(Or download the form, fill it out and mail to either place – just put Spooktacular Registration on the envelope)

FluSafe 2015-2016


Madison Healthcare Services recognized for efforts to protect patients from influenza.

At least 96 percent of facility’s employees received influenza vaccination in 2015-2016

Madison Healthcare Services was among 153 hospitals and nursing homes from around the state recognized by the Minnesota Department of Health (MDH) for achieving high influenza vaccination rates among facility employees during the 2015-16 flu season.

About 96% of Madison Healthcare Services employees received influenza vaccinations during the past season of the Minnesota FluSafe program. The facility received a blue ribbon and certificate of achievement from Minnesota Commissioner of Health Edward Ehlinger for its efforts.

The FluSafe program aims to get 100 percent of all health care personnel at hospitals and nursing homes in Minnesota, except those with medical exemptions, vaccinated against influenza each season. According to state health officials, unvaccinated health care workers can potentially pass highly contagious influenza to their patients, many of whom are at high risk for complications from influenza.

Of the 153 facilities that participated in FluSafe this year, 63 reached vaccination rates of 90 percent or greater, 47 reached rates of between 80 and 89 percent, and 29 reached rates of between 70 and 79 percent.

. “All FluSafe participants made a commitment to promote flu vaccination for their employees, and they did a great job. We congratulate and thank them for their hard work.”

Health care facilities participating in the FluSafe program receive guidance and access to tools and promotional materials from MDH and the Centers for Disease Control and Prevention (CDC) to help them increase their influenza vaccination rates. The facilities record and document their vaccination rates through the state’s immunization information system, the Minnesota Immunization Information Connection (MIIC).
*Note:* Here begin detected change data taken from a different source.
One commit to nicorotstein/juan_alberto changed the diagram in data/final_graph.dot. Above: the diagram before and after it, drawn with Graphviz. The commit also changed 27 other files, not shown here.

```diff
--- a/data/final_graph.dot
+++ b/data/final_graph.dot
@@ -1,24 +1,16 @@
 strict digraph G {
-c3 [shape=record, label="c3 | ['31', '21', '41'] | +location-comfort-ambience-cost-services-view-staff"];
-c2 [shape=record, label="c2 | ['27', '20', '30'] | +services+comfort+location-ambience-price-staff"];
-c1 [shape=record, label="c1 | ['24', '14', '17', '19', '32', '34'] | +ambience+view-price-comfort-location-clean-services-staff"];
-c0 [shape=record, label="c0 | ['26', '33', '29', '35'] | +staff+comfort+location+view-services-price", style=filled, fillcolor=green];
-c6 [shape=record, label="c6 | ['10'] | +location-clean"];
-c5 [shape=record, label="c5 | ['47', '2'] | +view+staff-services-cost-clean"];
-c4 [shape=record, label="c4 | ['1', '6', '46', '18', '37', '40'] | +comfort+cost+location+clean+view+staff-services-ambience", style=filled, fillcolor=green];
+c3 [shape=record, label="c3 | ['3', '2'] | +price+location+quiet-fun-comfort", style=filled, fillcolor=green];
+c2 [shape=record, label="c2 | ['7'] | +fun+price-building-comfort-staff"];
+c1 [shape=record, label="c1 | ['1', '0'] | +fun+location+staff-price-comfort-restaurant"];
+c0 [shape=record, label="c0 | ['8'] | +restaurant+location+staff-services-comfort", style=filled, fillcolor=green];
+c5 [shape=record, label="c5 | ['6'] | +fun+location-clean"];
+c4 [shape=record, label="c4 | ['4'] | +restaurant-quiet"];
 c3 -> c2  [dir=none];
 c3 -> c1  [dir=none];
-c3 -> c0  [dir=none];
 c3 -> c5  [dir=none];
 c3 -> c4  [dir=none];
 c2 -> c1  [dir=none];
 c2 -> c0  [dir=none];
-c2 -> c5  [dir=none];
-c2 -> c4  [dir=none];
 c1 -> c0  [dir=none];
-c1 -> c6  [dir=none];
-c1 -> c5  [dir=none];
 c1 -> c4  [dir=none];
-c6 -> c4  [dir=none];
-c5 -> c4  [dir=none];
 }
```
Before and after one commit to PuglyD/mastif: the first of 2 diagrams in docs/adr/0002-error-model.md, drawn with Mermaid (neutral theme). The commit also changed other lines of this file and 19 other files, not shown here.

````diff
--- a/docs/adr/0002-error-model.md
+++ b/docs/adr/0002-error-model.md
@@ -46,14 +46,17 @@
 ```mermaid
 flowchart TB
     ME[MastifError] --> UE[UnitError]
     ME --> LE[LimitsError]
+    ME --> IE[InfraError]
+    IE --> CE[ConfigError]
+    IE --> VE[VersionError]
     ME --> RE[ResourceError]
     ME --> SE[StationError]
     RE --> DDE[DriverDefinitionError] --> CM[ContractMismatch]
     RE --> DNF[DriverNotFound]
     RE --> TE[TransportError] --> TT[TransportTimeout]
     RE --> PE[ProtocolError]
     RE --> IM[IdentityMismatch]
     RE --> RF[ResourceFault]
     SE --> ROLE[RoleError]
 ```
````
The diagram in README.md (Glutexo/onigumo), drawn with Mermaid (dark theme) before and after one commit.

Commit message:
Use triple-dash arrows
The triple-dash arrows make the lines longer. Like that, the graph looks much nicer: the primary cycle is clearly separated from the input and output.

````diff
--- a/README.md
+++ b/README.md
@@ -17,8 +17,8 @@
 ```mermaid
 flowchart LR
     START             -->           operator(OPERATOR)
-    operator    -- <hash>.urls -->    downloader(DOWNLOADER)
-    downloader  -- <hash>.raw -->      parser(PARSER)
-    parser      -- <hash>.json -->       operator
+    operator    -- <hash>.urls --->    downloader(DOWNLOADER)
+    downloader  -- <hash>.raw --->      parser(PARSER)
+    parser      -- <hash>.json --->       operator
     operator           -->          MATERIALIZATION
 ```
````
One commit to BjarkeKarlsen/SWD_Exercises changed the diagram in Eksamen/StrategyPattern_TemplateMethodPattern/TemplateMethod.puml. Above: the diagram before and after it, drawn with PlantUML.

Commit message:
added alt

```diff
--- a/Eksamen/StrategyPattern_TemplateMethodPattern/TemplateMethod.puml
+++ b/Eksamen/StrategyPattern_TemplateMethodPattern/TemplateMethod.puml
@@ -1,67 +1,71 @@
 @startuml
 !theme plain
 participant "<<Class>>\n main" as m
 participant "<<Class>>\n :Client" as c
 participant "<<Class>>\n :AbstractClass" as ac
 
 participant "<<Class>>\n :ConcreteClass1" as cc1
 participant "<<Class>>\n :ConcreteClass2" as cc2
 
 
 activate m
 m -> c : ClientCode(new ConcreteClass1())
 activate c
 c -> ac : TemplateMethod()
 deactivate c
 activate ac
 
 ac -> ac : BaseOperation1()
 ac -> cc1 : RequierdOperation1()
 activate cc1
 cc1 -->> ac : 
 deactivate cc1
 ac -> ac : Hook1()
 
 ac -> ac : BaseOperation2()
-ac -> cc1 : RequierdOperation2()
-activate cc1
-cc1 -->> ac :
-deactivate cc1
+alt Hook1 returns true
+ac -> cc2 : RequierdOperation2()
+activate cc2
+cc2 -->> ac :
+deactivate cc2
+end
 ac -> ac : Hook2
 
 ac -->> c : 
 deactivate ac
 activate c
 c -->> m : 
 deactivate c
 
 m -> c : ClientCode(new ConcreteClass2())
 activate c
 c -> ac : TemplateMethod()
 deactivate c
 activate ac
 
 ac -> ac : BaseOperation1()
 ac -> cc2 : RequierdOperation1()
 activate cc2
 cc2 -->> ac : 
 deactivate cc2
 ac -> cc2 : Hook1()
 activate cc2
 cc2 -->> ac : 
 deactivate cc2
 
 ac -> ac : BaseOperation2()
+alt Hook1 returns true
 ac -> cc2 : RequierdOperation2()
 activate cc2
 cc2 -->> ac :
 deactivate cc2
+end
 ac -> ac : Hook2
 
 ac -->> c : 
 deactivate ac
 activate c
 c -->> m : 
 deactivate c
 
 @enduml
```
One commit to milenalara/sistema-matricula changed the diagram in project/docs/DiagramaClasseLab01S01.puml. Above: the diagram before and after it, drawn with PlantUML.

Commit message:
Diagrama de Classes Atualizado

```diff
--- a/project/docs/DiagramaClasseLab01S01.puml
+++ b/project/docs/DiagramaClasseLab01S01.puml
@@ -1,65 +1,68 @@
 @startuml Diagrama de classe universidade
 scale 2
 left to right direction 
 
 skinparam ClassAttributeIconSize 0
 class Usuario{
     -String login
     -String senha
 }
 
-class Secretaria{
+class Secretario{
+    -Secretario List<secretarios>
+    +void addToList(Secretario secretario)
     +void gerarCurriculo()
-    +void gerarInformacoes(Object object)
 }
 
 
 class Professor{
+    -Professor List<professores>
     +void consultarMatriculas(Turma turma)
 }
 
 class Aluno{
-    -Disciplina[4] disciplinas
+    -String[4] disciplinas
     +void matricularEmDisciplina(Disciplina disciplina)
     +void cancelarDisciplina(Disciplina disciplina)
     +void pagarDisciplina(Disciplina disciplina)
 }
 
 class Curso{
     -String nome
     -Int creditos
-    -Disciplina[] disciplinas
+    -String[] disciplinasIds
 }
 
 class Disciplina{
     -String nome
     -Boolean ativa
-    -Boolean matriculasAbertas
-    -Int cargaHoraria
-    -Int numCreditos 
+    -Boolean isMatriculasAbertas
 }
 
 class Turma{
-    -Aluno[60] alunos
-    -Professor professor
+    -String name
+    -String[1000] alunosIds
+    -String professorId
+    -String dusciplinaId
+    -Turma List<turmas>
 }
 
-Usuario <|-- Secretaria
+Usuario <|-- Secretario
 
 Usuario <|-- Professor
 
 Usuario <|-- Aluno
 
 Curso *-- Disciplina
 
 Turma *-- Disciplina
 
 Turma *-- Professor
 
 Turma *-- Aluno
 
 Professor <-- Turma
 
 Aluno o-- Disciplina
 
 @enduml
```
More information on the FluSafe program, including a list of the 2015-16 facilities earning blue, red, and white ribbons, can be found on